I have a small collection of velvet ants (family Mutillidae) that I’ve accumulated over the years—not through active collection but more as bycatch from my beetle hunting operations. Velvet ants are, of course, not ants at all, but wasps, and as such the females are—like their winged relatives—quite capable of delivering a painful sting if mishandled. They also tend to be seen running rather frenetically across the ground, making them difficult to guide into a collection vial or grab with forceps. You’ve gotta really want ‘em if you want to collect them. Still, even though I don’t study them I find them interesting enough to pick up on occasion, and with most groups outside of my area of focus the hope is that eventually they will end up in the hands of somebody who actively studies the group. Such is now the case with my mutillid collection, which will be shipped this week to another collector specializing in the group. In return I will be filling some holes in European representation of my collection of Cerambycidae.
Without question, the most interesting mutillid species that I’ve encountered is Dasymutilla gloriosa. All mutillids are sexually dimorphic, as only the males are winged, but most also tend to be sexually dichromatic to a greater or lesser degree. No species I am aware of takes this to the same level as D. gloriosa! The males (photo below) are rather typically colored compared to other species in the genus, but the females (photo above) are densely covered with long, strikingly white hairs. While this would seem to make them quite conspicuous, the true effect is the exact opposite as they easily confused with fuzzy plant seed. For this reason they are commonly called thistledown velvet ants. I encountered the female in west Texas in 2003 while walking a mountain trail and at first thought it was the fuzzy seed of a creosote bush (Larrea tridentata) being blown by the wind—except there was no wind! It took me a little while looking closely at it before I could figure out what it actually was.

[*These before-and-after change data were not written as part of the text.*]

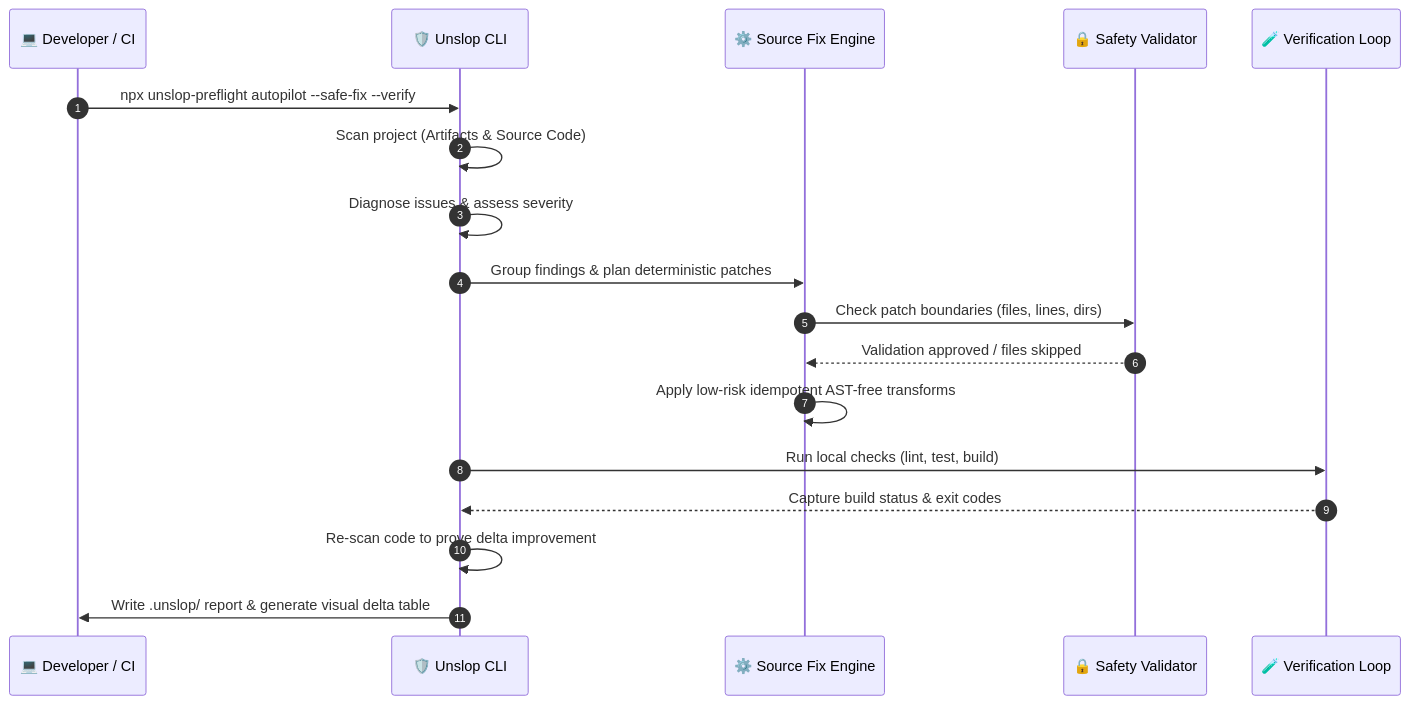
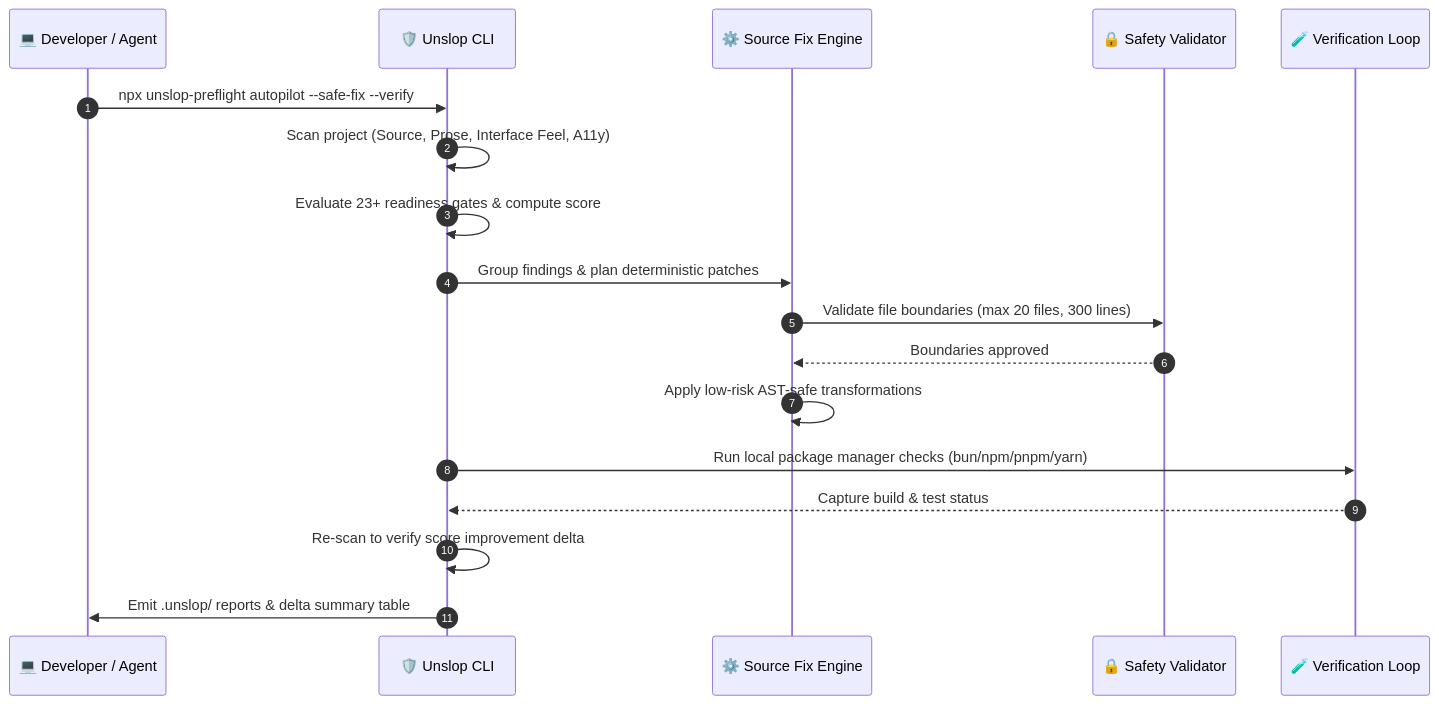
One commit to imMamdouhaboammar/unslop-preflight changed the diagram in README.md. Above: the diagram before and after it, drawn with Mermaid. The commit also changed other lines of this file and 3 other files, not shown here.

````diff
--- a/README.md
+++ b/README.md
@@ -112,21 +82,21 @@
 ```mermaid
 sequenceDiagram
     autonumber
-    participant Developer as 💻 Developer / CI
+    participant Dev as 💻 Developer / Agent
     participant CLI as 🛡️ Unslop CLI
     participant Engine as ⚙️ Source Fix Engine
     participant Safety as 🔒 Safety Validator
     participant Verifier as 🧪 Verification Loop
-    
-    Developer->>CLI: npx unslop-preflight autopilot --safe-fix --verify
-    CLI->>CLI: Scan project (Artifacts & Source Code)
-    CLI->>CLI: Diagnose issues & assess severity
+
+    Dev->>CLI: npx unslop-preflight autopilot --safe-fix --verify
+    CLI->>CLI: Scan project (Source, Prose, Interface Feel, A11y)
+    CLI->>CLI: Evaluate 23+ readiness gates & compute score
     CLI->>Engine: Group findings & plan deterministic patches
-    Engine->>Safety: Check patch boundaries (files, lines, dirs)
-    Safety-->>Engine: Validation approved / files skipped
-    Engine->>Engine: Apply low-risk idempotent AST-free transforms
-    CLI->>Verifier: Run local checks (lint, test, build)
-    Verifier-->>CLI: Capture build status & exit codes
-    CLI->>CLI: Re-scan code to prove delta improvement
-    CLI->>Developer: Write .unslop/ report & generate visual delta table
+    Engine->>Safety: Validate file boundaries (max 20 files, 300 lines)
+    Safety-->>Engine: Boundaries approved
+    Engine->>Engine: Apply low-risk AST-safe transformations
+    CLI->>Verifier: Run local package manager checks (bun/npm/pnpm/yarn)
+    Verifier-->>CLI: Capture build & test status
+    CLI->>CLI: Re-scan to verify score improvement delta
+    CLI->>Dev: Emit .unslop/ reports & delta summary table
 ```
````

This is the only female of this species that I’ve seen in the wild, and I’ll be a little sad to see it sent to another location.
The male also is the only one I’ve encountered—or at least taken the trouble to collect. I would have never suspected this male, which I collected in southern California in 1991, was the same species as the female that I collected many years later. My thanks to Kevin Williams, who provided the identifications for both of these specimens.
Copyright © Ted C. MacRae 2012